My nephew Dominic Franciose, a young artist from Utah, has been here since June, laboring and preparing for a show of his paintings at the Bank of Martha’s Vineyard in Chilmark. My assumption was that I would be involved with the inception and execution of these works.

Not so. No hints of Dominic’s work until I found the finished paintings laid out on my work table, raw, tacky, large, and unstretched.

The work was a surprise. I was thrilled that it didn’t look anything like my paintings, but it was clearly familiar. Once the work was stretched and hung, the fun began. Seeing the paintings displayed in my studio opened a dialogue with an American master from a previous generation: Jackson Pollock.

Dominic’s work confronts me with things I thought I had digested and filed away a long time ago. These abstractions, especially in the light of a summer evening, prove to be a treat. His paintings are bright, airy, and full of movement, not full of angst.

Pollock’s name and signature style are so recognizable as to pose an impediment to an immediate understanding. But these new paintings are not copies of Pollock. They feel instead, like a free and open conversation from one artist to another.

It is said that to hear about something is to probably forget it, see something and it might be remembered, but to do something is to understand it. Knowledge gets passed on in this way. I can’t suppose to know what this all means in the grand scheme of things, but I found it most entertaining and thought-provoking.

Jackson Pollock spent a considerable amount of time here in Chilmark with his adopted parents Rita and artist Thomas Hart Benton. He was a young man straining to express himself, but unable to do so in a traditional manner. Instead, Pollock arrived at a voice so personal and powerful as to almost end further conversation.
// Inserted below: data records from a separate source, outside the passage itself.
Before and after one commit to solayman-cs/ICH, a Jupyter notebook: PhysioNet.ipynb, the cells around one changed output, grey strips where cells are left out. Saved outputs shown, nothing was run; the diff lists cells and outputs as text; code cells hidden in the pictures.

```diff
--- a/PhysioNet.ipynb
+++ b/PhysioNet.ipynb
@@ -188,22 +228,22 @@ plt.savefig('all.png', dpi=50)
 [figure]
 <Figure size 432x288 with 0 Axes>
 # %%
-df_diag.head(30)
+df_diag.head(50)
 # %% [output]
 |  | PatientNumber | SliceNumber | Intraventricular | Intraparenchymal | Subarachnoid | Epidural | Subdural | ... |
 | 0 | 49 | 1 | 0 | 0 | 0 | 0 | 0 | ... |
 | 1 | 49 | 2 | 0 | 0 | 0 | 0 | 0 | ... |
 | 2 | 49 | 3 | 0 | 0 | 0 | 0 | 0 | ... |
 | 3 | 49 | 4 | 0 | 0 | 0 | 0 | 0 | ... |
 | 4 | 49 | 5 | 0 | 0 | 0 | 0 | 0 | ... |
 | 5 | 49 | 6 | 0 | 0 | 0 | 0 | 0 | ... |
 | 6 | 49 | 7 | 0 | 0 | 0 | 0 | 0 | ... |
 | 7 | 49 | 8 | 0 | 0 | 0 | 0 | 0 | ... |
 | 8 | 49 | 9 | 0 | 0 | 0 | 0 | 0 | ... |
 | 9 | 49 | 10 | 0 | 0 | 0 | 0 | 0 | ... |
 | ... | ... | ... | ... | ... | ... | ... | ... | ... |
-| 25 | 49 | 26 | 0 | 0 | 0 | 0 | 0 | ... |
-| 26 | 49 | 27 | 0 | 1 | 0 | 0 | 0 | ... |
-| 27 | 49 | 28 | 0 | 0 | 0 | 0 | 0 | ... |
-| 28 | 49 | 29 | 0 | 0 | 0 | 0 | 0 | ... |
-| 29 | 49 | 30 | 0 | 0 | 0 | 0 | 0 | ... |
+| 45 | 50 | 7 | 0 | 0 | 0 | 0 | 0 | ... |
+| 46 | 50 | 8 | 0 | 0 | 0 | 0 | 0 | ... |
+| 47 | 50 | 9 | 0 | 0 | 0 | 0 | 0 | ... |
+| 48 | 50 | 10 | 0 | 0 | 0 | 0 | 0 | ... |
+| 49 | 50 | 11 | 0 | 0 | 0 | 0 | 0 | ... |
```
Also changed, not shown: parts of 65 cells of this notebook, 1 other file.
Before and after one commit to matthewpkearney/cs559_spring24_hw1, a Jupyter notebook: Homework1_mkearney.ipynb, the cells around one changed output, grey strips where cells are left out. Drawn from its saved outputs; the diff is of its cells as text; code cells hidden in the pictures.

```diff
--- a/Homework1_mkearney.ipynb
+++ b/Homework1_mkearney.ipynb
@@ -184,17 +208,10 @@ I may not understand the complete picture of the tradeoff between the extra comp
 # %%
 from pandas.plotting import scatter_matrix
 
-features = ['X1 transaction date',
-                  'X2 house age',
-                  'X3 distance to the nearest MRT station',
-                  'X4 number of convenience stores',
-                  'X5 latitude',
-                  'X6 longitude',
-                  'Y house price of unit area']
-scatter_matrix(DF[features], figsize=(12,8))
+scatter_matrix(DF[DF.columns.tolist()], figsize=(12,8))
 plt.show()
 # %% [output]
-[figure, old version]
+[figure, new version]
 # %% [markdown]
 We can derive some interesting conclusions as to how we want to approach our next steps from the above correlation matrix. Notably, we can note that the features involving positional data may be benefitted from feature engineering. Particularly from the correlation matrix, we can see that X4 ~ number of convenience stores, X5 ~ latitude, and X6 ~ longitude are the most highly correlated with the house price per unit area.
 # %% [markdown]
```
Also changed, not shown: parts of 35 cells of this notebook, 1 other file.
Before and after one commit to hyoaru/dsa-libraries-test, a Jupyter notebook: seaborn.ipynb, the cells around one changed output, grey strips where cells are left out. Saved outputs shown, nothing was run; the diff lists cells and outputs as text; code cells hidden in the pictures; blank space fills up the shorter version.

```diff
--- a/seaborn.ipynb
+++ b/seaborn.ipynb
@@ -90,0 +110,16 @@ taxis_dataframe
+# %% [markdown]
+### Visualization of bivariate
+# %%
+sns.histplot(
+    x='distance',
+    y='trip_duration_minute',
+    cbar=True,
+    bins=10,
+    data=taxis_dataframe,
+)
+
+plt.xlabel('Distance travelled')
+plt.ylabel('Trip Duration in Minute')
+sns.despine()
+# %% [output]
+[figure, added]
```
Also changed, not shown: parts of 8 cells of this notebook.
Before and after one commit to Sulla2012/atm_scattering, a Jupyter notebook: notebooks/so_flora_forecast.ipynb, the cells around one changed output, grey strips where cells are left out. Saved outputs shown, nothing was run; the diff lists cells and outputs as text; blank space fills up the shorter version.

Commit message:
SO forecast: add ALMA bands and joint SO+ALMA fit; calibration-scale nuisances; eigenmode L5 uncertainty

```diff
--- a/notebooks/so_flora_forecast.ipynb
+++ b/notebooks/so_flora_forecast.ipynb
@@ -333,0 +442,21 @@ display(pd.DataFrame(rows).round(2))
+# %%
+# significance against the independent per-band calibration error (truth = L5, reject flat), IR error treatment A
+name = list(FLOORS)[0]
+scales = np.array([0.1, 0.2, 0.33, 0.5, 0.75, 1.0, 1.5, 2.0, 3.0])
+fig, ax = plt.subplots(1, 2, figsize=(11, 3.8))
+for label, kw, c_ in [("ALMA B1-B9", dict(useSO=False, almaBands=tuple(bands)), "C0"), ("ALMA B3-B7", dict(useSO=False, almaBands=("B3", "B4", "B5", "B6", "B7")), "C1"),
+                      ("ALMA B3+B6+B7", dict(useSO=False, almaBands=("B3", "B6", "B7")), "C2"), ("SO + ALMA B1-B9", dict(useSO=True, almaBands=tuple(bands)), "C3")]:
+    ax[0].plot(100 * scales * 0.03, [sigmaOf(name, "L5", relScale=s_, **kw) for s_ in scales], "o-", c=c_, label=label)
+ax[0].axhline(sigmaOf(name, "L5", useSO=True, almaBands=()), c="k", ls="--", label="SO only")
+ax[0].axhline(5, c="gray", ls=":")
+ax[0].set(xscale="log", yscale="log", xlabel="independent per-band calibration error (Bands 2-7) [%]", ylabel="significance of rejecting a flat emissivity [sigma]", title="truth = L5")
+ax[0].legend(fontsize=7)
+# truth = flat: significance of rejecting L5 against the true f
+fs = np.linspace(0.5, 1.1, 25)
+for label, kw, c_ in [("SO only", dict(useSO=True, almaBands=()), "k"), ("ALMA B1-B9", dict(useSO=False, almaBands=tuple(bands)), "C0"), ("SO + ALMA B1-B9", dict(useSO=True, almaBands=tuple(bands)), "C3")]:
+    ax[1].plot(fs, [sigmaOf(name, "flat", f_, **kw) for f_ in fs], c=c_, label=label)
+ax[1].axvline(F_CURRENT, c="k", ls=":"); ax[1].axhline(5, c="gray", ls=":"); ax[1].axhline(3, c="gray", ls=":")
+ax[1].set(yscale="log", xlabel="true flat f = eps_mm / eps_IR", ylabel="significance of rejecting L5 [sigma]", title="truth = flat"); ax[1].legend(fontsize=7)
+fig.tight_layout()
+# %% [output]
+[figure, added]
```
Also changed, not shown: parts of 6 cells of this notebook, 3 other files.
But one can go to the amphitheater at Tashmoo to feel the spirit of Shakespeare, although he won’t really be there. One can attend Chamber Music Society concerts at the Old Whaling Church and feel Bach, although he won’t really be there, and this week, a sense of Pollock with a new voice, can be had at the Bank of Martha’s Vineyard in Chilmark.

Summer will end, the geese will fly, and my work time will begin again. I don’t expect any radical shifts in my paintings because of Dominic’s visit, but when I make my big landscapes next winter I’ll be remembering the glow of these works in my studio, and how only the clean, unused colors on my pallet can match them in their clarity.

Can the end of one man’s road be the starting point for another man’s journey? I don’t know, but art will let us know.

Thanks, Dom, for the art lesson.

Paintings by Dominic Franciose, Artist’s reception, Friday, August 13, 4 to 6 pm, Bank of Martha’s Vineyard, Chilmark. Show runs through August 20.